Respondents argue, consistent with the district court’s summary judgment, that the board incorrectly interpreted its zoning ordinance to consider the seasonal residential district as a more limiting subset of the residential district. But it was reasonable for the board to determine that, although Living Word sought a rezoning that could ultimately increase seasonal use of the property by conditional permit, the camp was accepting restrictions on the year-round use of its property that the county would not be allowed to impose on a nonseasonal residential user.
We examine the
claim of spot zoning against the board’s 2001 approval of a rezoning
application by another camp on
The board found inapplicable the third rezoning factor under the 1998 ordinance, regarding mistakes in the original zoning or in the comprehensive plan. The findings of the planning commission, incorporated in the board’s findings, indicate that no mistake existed in the original zoning and are sufficient to support the board’s determination on this factor.
On the fourth
rezoning factor, the existence of clear public need beyond a benefit to the
landowner, the board found that the property as rezoned would require fewer public
services than the current classification.
A rational basis exists for the board’s determination that property
zoned seasonal residential may not require the same level of services, such as
snowplowing, that year-round residential use would demand. It is also true, as the board observed, that
its power to impose conditions for use would tend to favor public
interests. And although the board failed
to consider the fifth rezoning factor, whether the proposed use would be better
served if on other property in the community, this omission is not fatal when
other reasons adequately support the decision.
Finally, a sixth rezoning factor under the ordinance demands that any down zoning (change from a more intensive to a lower or less intensive use) still allow the landowner a reasonable use of his property. This factor is largely aimed at rezoning opposed by a landowner, and there is support in the record for the board’s finding that it need not consider the issue of down zoning because the property owner was requesting the more restrictive zoning classification.
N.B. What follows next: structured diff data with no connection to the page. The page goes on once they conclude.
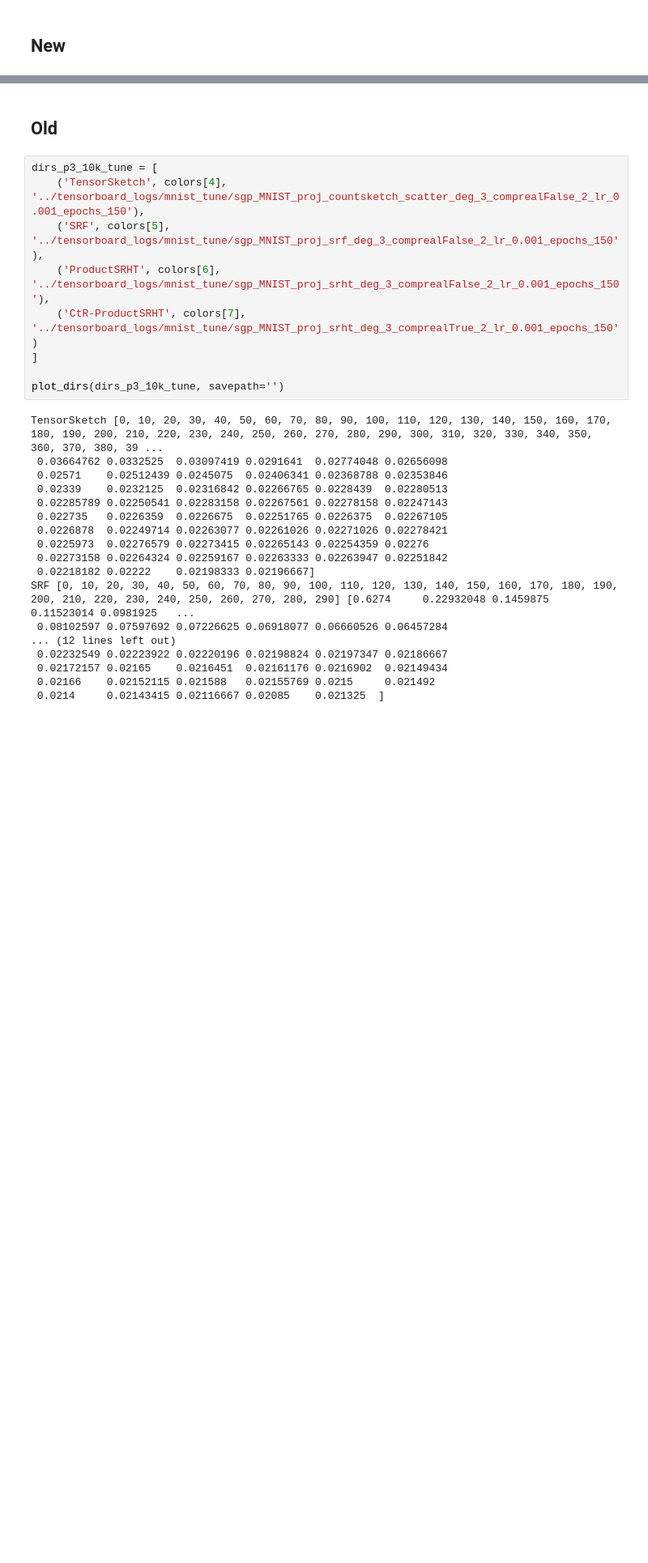
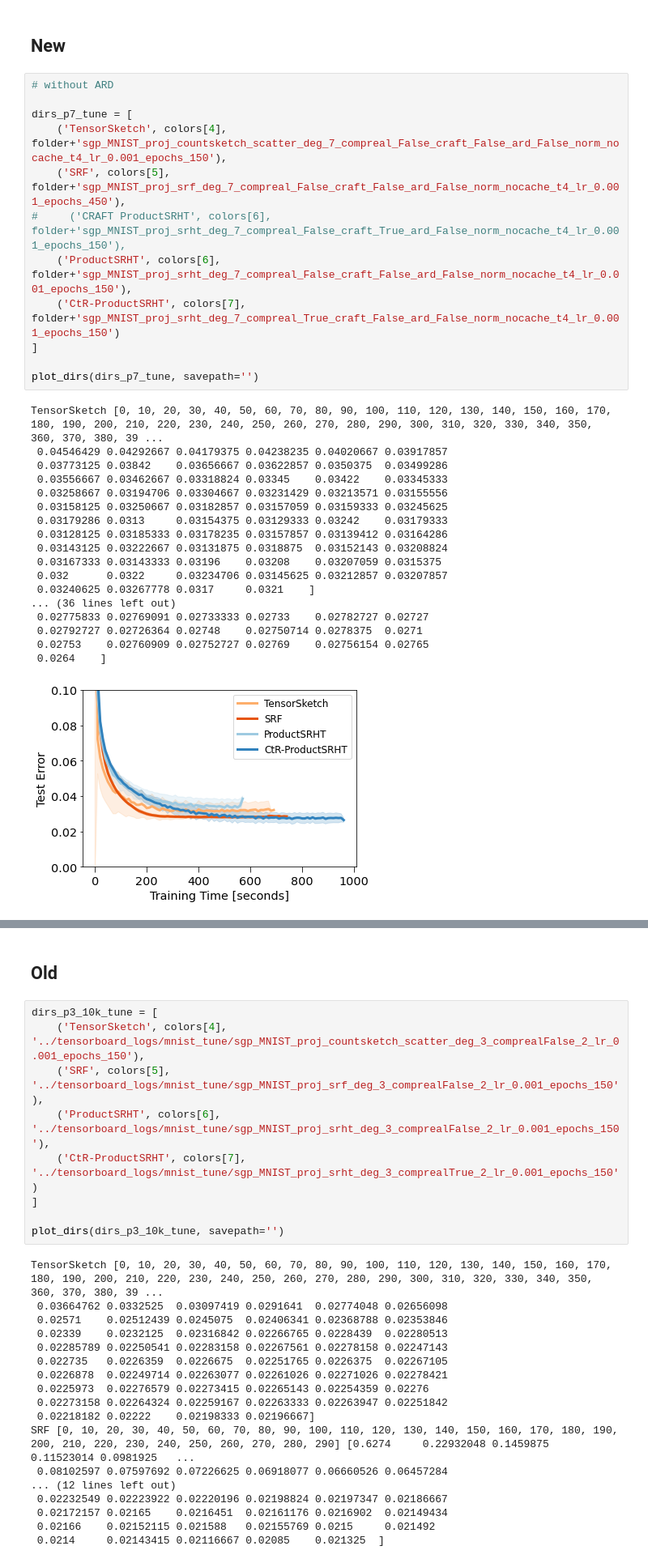
Before and after one commit to joneswack/dp-rfs, a Jupyter notebook: notebooks/read-tf-logs.ipynb, the cells around one changed output, grey strips where cells are left out. Shown at 81% size. Drawn from its saved outputs; the diff is of its cells as text; blank space fills up the shorter version.

```diff
--- a/notebooks/read-tf-logs.ipynb
+++ b/notebooks/read-tf-logs.ipynb
@@ -88,2 +219,33 @@ folder = '../tensorboard_logs/'
 # %% [markdown]
 ## New
+# %%
+# without ARD
+
+dirs_p7_tune = [
+    ('TensorSketch', colors[4], folder+'sgp_MNIST_proj_countsketch_scatter_deg_7_compreal_False_craft_False_ard_False_norm_nocache_t4_lr_0.001_epochs_150'),
+    ('SRF', colors[5], folder+'sgp_MNIST_proj_srf_deg_7_compreal_False_craft_False_ard_False_norm_nocache_t4_lr_0.001_epochs_450'),
+#     ('CRAFT ProductSRHT', colors[6], folder+'sgp_MNIST_proj_srht_deg_7_compreal_False_craft_True_ard_False_norm_nocache_t4_lr_0.001_epochs_150'),
+    ('ProductSRHT', colors[6], folder+'sgp_MNIST_proj_srht_deg_7_compreal_False_craft_False_ard_False_norm_nocache_t4_lr_0.001_epochs_150'),
+    ('CtR-ProductSRHT', colors[7], folder+'sgp_MNIST_proj_srht_deg_7_compreal_True_craft_False_ard_False_norm_nocache_t4_lr_0.001_epochs_150')
+]
+
+plot_dirs(dirs_p7_tune, savepath='')
+# %% [output]
+TensorSketch [0, 10, 20, 30, 40, 50, 60, 70, 80, 90, 100, 110, 120, 130, 140, 150, 160, 170, 180, 190, 200, 210, 220, 230, 240, 250, 260, 270, 280, 290, 300, 310, 320, 330, 340, 350, 360, 370, 380, 39 ...
+ 0.04546429 0.04292667 0.04179375 0.04238235 0.04020667 0.03917857
+ 0.03773125 0.03842    0.03656667 0.03622857 0.0350375  0.03499286
+ 0.03556667 0.03462667 0.03318824 0.03345    0.03422    0.03345333
+ 0.03258667 0.03194706 0.03304667 0.03231429 0.03213571 0.03155556
+ 0.03158125 0.03250667 0.03182857 0.03157059 0.03159333 0.03245625
+ 0.03179286 0.0313     0.03154375 0.03129333 0.03242    0.03179333
+ 0.03128125 0.03185333 0.03178235 0.03157857 0.03139412 0.03164286
+ 0.03143125 0.03222667 0.03131875 0.0318875  0.03152143 0.03208824
+ 0.03167333 0.03143333 0.03196    0.03208    0.03207059 0.0315375
+ 0.032      0.0322     0.03234706 0.03145625 0.03212857 0.03207857
+ 0.03240625 0.03267778 0.0317     0.0321    ]
+... (36 lines left out)
+ 0.02775833 0.02769091 0.02733333 0.02733    0.02782727 0.02727
+ 0.02792727 0.02726364 0.02748    0.02750714 0.0278375  0.0271
+ 0.02753    0.02760909 0.02752727 0.02769    0.02756154 0.02765
+ 0.0264    ]
+[figure, added]
```
Also changed, not shown: parts of 11 cells of this notebook, 4 other files.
Moreover, as to other landowners, the sixth factor has no bearing because of the board’s other findings, approved above, that Living Word’s use would be more limited than permitted in the area; we must affirm a county commissioner’s observation, directed at the sixth factor, that the board was “not loosening the standards.”
In sum, the board’s findings on the rezoning factors of the ordinance reflected its reasonable decision to rezone the property from residential to seasonal residential, allowing the further step of application for a conditionally permitted camp use.
summary judgment for respondents, the district court expressed concern over
verbatim adoption of appellants’ combined proposed findings of fact and
conclusions of law. Factfinders are
discouraged from adopting verbatim proposed findings and conclusions “because
it does not allow the parties or a reviewing court to determine the extent to
which the . . . decision was independently made.” Lundell
v. Coop. Power Ass’n, 707 N.W.2d 376, 380 n.1 (
Because the findings of the board adequately demonstrate a rational basis for the rezoning, the district court erred in ordering that the property be returned to the residential zoning classification. We reverse and remand for entry of judgment affirming the county board’s decision to rezone.
Reversed and remanded.